▸ **Problem to solve**: Where a line below includes the word "import", copy that line.

▸ **Data excerpts**:

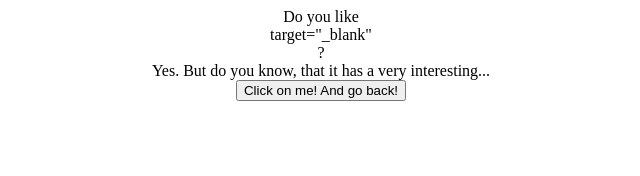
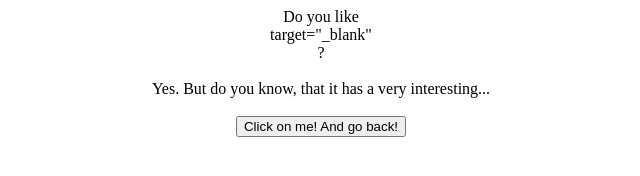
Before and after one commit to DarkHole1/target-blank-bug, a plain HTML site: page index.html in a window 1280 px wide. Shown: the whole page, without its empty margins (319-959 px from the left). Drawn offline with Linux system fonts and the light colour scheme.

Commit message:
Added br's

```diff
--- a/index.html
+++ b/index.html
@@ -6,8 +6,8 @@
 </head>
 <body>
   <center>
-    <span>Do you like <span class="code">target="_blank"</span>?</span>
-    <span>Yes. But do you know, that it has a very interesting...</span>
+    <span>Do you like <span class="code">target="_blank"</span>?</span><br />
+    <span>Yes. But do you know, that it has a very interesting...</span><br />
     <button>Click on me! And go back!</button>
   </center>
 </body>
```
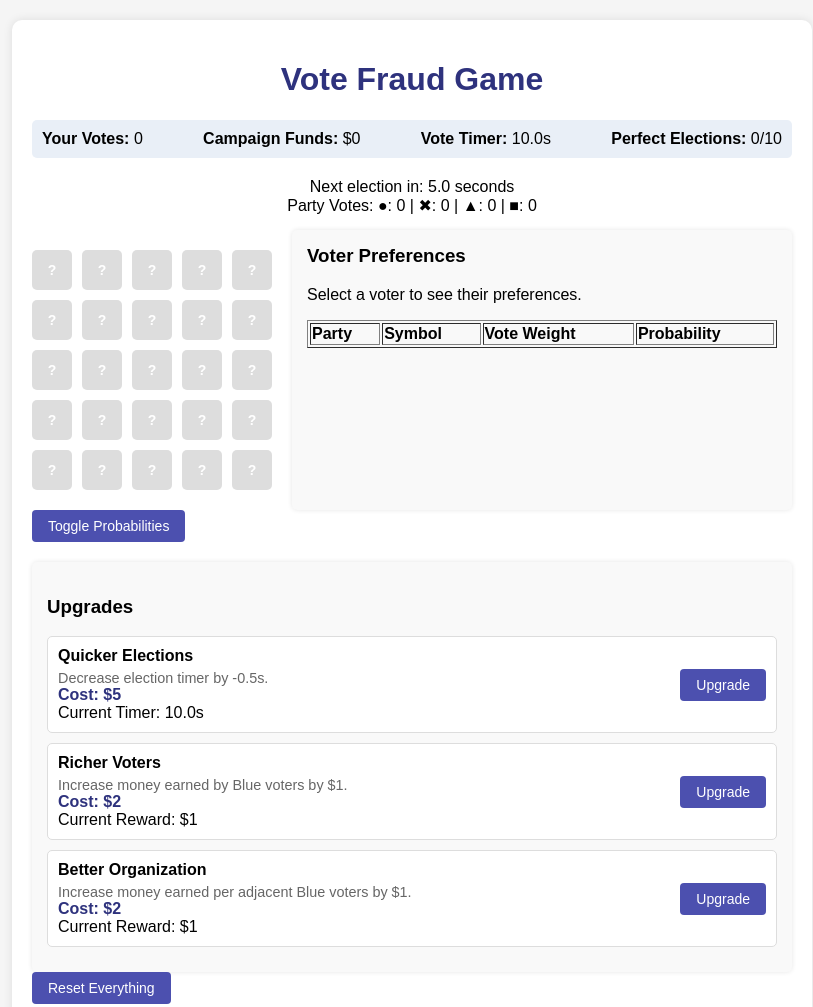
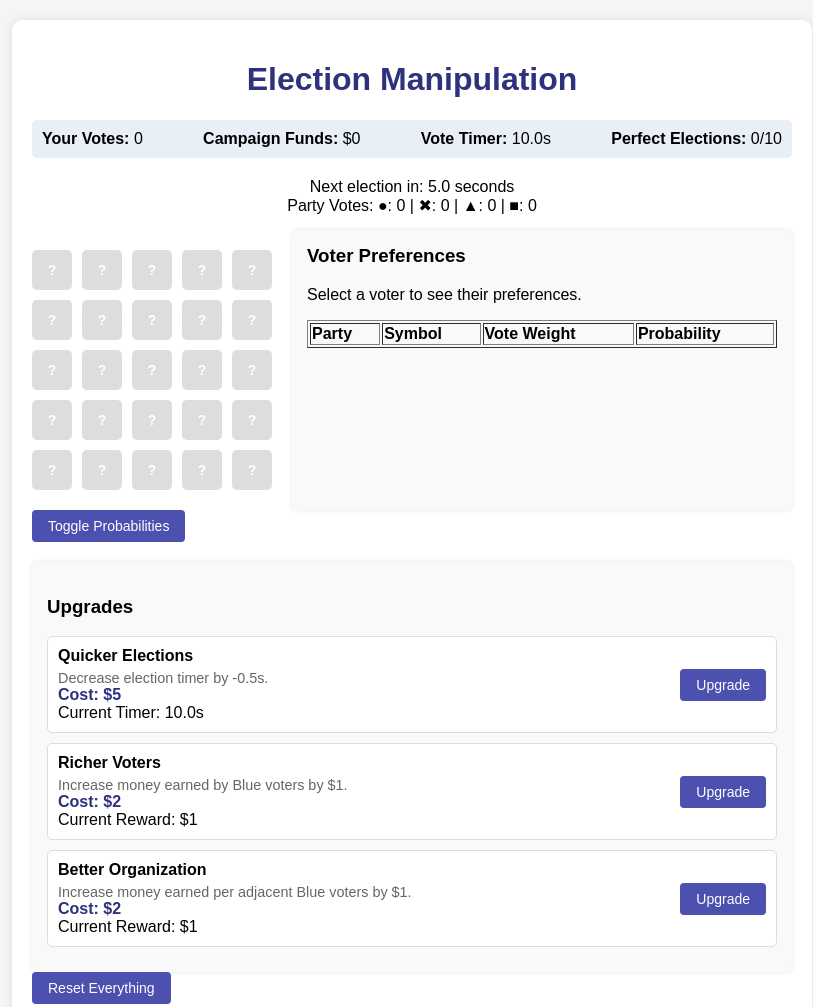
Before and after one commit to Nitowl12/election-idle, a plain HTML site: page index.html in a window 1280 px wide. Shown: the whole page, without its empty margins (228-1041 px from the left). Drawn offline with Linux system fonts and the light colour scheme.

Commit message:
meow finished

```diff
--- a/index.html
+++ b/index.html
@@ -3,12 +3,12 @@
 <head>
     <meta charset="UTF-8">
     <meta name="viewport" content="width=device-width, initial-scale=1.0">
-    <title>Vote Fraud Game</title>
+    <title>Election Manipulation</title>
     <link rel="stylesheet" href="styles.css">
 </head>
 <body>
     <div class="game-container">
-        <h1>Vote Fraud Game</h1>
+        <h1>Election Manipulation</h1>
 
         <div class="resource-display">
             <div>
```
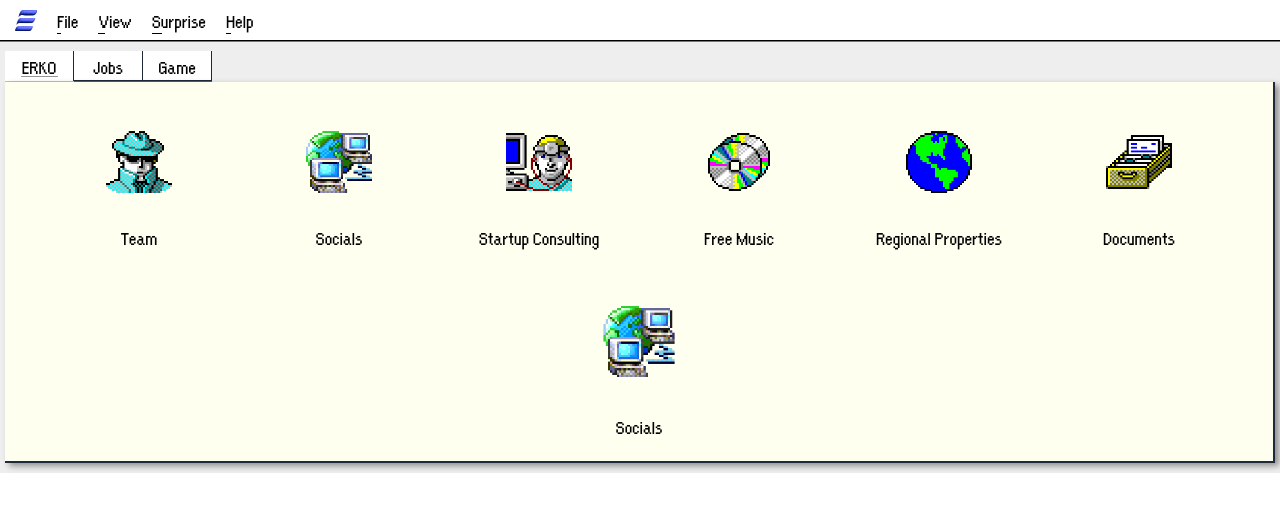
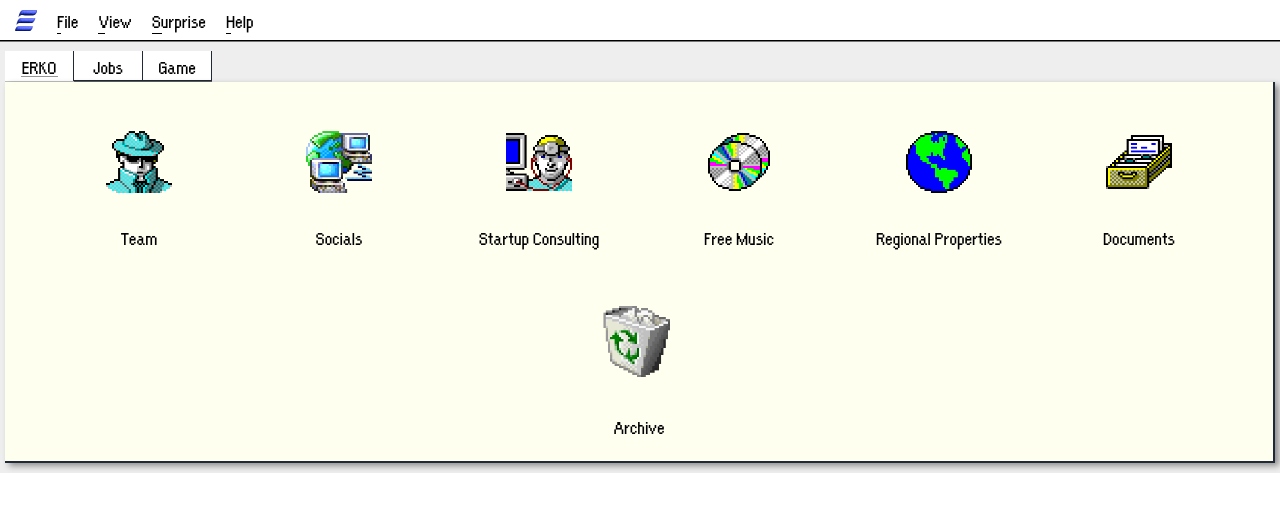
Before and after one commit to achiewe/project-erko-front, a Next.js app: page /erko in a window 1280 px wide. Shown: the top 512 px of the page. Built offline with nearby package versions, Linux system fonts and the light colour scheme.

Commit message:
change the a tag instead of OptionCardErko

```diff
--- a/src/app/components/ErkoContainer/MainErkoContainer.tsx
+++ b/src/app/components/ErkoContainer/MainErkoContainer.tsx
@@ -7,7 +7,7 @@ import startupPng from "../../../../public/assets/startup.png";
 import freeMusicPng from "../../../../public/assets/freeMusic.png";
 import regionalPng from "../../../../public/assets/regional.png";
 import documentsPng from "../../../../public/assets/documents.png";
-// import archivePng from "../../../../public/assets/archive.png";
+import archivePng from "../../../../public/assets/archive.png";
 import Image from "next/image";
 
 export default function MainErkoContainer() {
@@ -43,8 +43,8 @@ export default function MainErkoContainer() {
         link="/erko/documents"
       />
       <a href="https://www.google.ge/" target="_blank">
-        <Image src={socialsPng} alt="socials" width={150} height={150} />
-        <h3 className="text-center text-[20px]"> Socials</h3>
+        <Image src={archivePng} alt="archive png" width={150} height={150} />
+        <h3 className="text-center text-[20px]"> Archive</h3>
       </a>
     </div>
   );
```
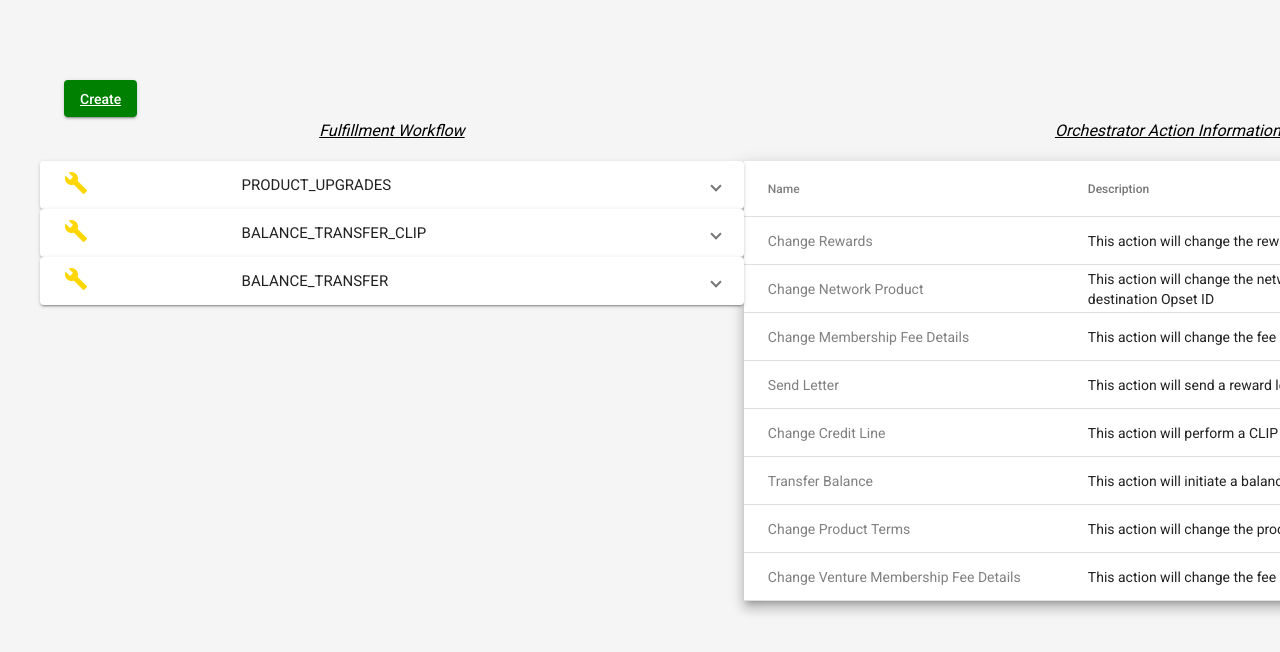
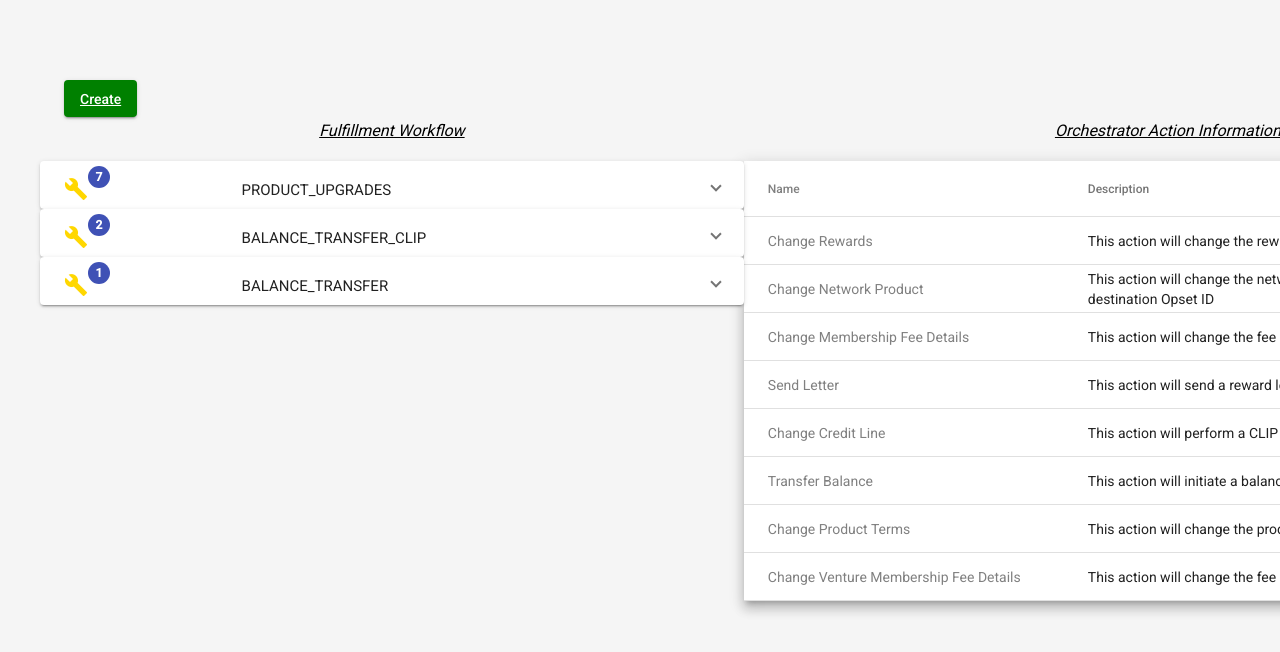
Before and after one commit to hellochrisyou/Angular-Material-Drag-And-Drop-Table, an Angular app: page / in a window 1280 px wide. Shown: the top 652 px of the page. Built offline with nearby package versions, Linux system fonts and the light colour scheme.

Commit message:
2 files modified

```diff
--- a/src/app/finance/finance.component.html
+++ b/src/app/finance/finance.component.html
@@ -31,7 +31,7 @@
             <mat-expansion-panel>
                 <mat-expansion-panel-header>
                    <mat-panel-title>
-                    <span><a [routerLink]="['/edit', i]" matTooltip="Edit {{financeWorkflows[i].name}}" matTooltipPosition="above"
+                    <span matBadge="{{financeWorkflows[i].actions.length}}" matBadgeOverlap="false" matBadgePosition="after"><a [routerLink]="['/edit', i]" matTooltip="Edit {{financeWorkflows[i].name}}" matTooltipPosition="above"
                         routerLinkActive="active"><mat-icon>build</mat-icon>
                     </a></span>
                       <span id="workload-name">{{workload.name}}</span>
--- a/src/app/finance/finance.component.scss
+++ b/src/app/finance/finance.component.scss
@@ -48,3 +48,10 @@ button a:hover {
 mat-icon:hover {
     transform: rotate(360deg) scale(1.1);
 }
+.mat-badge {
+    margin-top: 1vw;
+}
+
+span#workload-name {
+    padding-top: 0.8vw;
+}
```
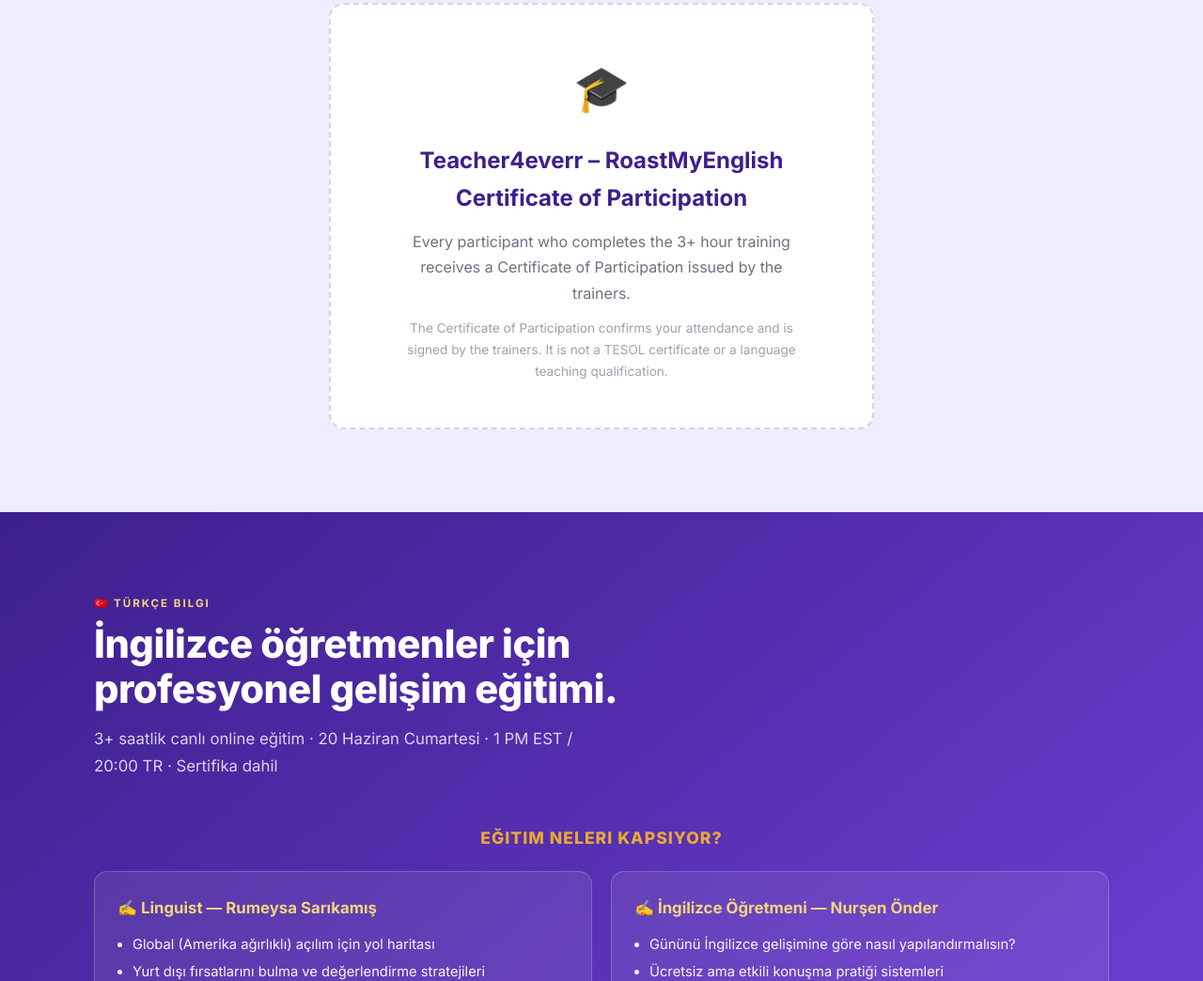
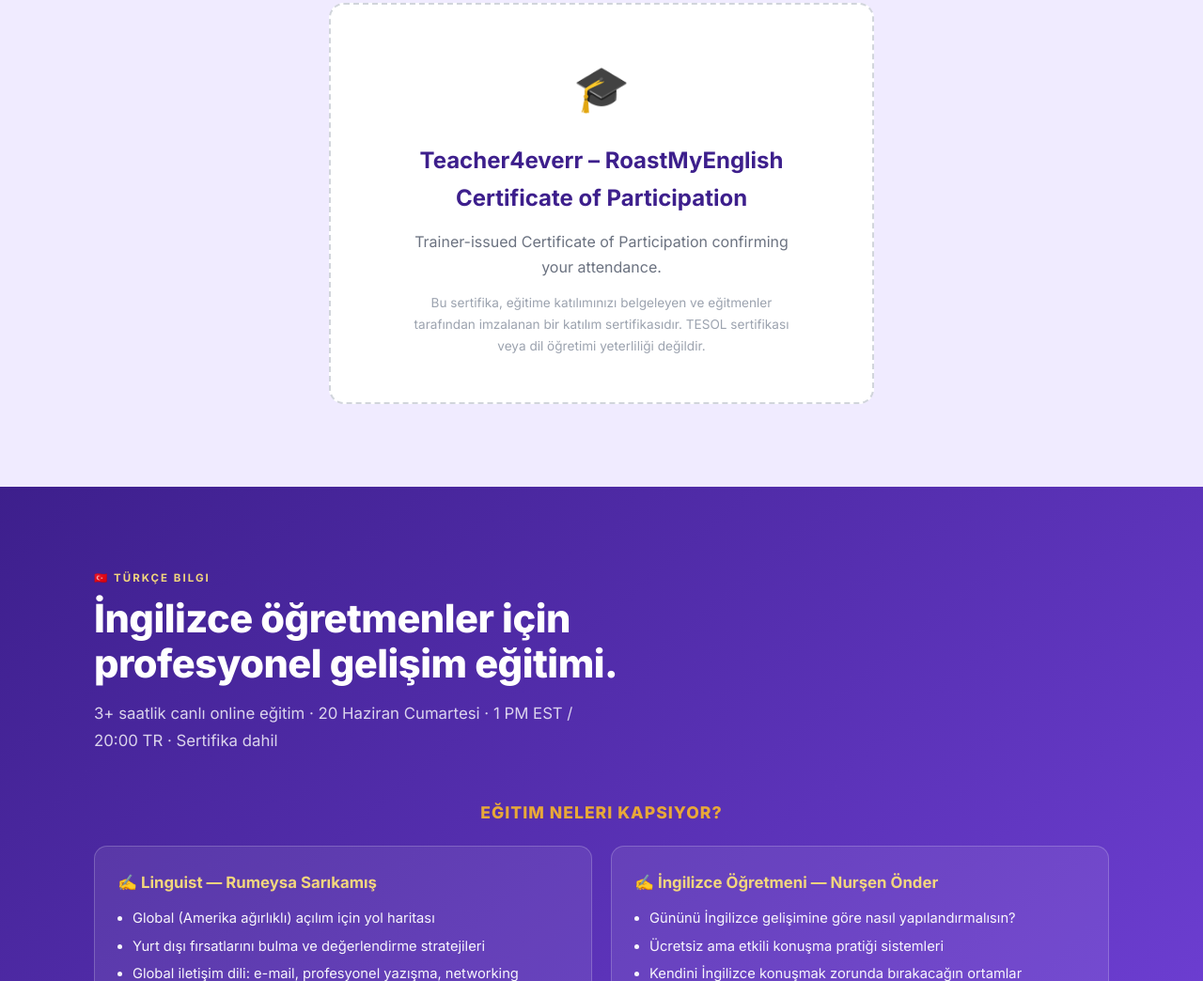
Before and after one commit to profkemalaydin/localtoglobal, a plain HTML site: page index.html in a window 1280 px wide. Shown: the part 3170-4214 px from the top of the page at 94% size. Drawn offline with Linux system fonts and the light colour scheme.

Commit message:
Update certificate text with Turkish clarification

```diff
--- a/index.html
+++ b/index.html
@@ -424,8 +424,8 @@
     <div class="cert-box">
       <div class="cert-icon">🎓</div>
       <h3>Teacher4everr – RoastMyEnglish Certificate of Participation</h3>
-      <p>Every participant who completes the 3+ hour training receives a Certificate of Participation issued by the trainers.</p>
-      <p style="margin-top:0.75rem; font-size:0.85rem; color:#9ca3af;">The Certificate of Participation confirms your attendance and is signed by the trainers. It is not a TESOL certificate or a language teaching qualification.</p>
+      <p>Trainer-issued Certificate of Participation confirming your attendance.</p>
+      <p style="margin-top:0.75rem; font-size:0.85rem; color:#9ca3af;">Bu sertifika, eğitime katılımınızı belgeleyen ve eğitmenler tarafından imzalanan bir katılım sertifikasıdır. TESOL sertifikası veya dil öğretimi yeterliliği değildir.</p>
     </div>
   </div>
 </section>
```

▸ **Reply to the exercise**:
@@ -7,7 +7,7 @@ import startupPng from "../../../../public/assets/startup.png";
 import freeMusicPng from "../../../../public/assets/freeMusic.png";
 import regionalPng from "../../../../public/assets/regional.png";
 import documentsPng from "../../../../public/assets/documents.png";
-// import archivePng from "../../../../public/assets/archive.png";
+import archivePng from "../../../../public/assets/archive.png";
 import Image from "next/image";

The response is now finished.